December 03, 2012
The power of ideas!
Since ancient times, mankind has progressed on the foundation of great ideas. From the Buddha in the 5th century BC, to the renaissance in Europe, to the information age we are in today, change happens when people challenge assumptions, break barriers, and are not afraid to fail.
I believe we are at the threshold of another such revolution in education. Modern technology has afforded us with tools which we can "think with" rather than stare at a blackboard, or constructionism as opposed to instructionism.
In my work, I want to take cutting edge technology, join them to the "learning by doing" constructionist principles, and put that synthesis at the heart of educational reform.
There are sure to be exciting times ahead in my journey. Stay tuned!

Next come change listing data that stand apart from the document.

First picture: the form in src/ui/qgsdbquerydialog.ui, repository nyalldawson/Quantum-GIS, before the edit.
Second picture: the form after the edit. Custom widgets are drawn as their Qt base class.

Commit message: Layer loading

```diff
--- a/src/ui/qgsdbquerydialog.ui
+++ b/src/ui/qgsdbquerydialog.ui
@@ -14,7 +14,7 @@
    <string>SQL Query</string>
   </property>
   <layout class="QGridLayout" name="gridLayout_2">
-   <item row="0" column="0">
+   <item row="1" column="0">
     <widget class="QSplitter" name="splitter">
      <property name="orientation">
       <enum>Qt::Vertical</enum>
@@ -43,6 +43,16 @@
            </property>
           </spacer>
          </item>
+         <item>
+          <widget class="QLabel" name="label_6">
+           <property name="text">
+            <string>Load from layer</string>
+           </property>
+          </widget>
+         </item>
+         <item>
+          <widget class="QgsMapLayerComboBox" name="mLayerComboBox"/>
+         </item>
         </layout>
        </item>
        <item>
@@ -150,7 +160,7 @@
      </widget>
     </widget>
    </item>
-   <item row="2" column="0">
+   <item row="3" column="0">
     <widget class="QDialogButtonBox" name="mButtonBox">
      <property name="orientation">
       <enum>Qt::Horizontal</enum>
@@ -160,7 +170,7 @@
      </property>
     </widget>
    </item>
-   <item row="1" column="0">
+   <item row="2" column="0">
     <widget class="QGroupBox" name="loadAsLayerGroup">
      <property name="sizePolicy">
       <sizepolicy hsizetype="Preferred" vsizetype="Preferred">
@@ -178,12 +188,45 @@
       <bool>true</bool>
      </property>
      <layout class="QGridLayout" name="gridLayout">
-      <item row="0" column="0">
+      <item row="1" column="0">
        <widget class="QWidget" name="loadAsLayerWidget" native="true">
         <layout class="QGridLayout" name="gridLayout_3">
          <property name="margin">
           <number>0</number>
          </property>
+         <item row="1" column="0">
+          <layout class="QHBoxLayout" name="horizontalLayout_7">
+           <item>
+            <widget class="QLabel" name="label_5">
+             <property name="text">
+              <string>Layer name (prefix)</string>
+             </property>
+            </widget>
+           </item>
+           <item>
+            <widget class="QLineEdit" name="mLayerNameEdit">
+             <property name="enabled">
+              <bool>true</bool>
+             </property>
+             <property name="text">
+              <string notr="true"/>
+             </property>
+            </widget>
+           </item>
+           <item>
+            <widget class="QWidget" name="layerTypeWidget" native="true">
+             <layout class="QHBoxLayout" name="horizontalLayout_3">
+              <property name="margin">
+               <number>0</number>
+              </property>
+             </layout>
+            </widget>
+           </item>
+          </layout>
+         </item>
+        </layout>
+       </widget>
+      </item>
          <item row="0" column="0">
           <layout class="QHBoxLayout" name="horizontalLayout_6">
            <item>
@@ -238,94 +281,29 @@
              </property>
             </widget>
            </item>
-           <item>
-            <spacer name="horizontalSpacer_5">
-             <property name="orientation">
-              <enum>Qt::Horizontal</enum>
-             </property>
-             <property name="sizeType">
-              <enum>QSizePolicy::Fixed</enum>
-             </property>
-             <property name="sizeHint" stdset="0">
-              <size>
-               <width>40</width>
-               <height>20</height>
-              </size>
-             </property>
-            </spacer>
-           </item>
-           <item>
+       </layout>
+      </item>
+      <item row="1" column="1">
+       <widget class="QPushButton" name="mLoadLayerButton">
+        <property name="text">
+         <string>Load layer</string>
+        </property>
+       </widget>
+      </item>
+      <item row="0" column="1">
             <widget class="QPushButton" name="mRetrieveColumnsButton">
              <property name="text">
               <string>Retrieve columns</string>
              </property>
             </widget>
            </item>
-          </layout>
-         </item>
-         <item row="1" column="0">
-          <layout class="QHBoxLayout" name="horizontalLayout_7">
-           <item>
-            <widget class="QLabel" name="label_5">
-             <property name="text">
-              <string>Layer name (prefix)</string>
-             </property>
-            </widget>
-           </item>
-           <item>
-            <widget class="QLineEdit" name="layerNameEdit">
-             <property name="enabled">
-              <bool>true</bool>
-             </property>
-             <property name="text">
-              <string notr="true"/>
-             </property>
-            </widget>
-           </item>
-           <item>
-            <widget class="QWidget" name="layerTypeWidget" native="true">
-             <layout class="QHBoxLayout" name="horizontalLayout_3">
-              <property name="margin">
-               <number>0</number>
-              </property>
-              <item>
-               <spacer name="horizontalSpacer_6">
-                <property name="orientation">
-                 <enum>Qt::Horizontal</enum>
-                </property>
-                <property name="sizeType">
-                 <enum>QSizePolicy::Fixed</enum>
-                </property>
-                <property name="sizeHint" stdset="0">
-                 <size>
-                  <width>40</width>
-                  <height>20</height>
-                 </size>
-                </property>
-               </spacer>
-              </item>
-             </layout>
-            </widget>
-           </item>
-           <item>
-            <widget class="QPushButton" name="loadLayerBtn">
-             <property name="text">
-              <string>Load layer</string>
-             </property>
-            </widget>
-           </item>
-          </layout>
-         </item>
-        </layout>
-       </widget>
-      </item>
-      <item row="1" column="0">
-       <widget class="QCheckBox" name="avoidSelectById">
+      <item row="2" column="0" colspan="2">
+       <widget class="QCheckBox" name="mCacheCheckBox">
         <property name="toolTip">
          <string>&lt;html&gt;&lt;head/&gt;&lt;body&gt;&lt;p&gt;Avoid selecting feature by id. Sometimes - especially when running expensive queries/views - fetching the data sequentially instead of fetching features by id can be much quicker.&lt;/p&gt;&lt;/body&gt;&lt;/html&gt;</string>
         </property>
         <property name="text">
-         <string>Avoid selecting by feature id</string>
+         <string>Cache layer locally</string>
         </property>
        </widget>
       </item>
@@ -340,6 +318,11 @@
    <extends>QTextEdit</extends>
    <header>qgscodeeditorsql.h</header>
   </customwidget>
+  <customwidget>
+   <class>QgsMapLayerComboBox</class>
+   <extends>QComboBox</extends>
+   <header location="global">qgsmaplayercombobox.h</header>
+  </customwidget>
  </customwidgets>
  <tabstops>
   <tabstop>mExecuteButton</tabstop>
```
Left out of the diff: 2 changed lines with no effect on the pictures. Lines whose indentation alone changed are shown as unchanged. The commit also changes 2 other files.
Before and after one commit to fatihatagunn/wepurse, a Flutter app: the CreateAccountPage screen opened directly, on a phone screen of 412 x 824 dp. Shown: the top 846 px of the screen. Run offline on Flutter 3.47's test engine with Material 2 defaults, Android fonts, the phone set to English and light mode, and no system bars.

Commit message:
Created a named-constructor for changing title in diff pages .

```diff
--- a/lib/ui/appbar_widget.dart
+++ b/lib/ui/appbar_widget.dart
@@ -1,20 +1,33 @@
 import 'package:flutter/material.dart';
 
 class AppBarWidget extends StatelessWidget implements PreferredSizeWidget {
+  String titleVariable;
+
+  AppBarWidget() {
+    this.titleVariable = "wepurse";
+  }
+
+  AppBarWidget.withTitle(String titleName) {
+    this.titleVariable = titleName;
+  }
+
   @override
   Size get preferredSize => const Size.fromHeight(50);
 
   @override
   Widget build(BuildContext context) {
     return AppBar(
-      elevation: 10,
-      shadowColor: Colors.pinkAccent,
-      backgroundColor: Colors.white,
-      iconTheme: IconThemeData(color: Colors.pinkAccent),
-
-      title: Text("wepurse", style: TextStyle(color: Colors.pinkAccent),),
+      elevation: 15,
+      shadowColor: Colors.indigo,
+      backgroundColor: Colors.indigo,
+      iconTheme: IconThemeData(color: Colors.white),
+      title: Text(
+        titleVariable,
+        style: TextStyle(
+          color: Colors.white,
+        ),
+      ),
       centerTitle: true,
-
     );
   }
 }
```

I am a graduate student studying for my Master of Entrepreneurship degree at the University of Michigan. My mission is to revolutionize and democratize education through technology in less advantaged areas of the world. Before joining the program, I have worked in educational projects in Latin America and Australia as a part of the One Laptop Per Child project (which uses a low cost, rugged laptops as an aid to early education).
As part of my degree, I am working in the Detroit region to understand (and hopefully solve) some of the challenges with early education. I am at the stage of figuring out the challenges kids face while learning, and brainstorming solutions based on the principles of "learning by doing". Also, while I am dedicated to my overall mission ,I have yet to focus in on which aspect of education I want to address, and the role (or not) of IT and/or low cost rugged laptops and electronic devices in it.
I find that the most fulfilling aspect of my work is the sense of pride kids feel when they have had the wonderful experience of learning something, or better yet, learning about learning itself!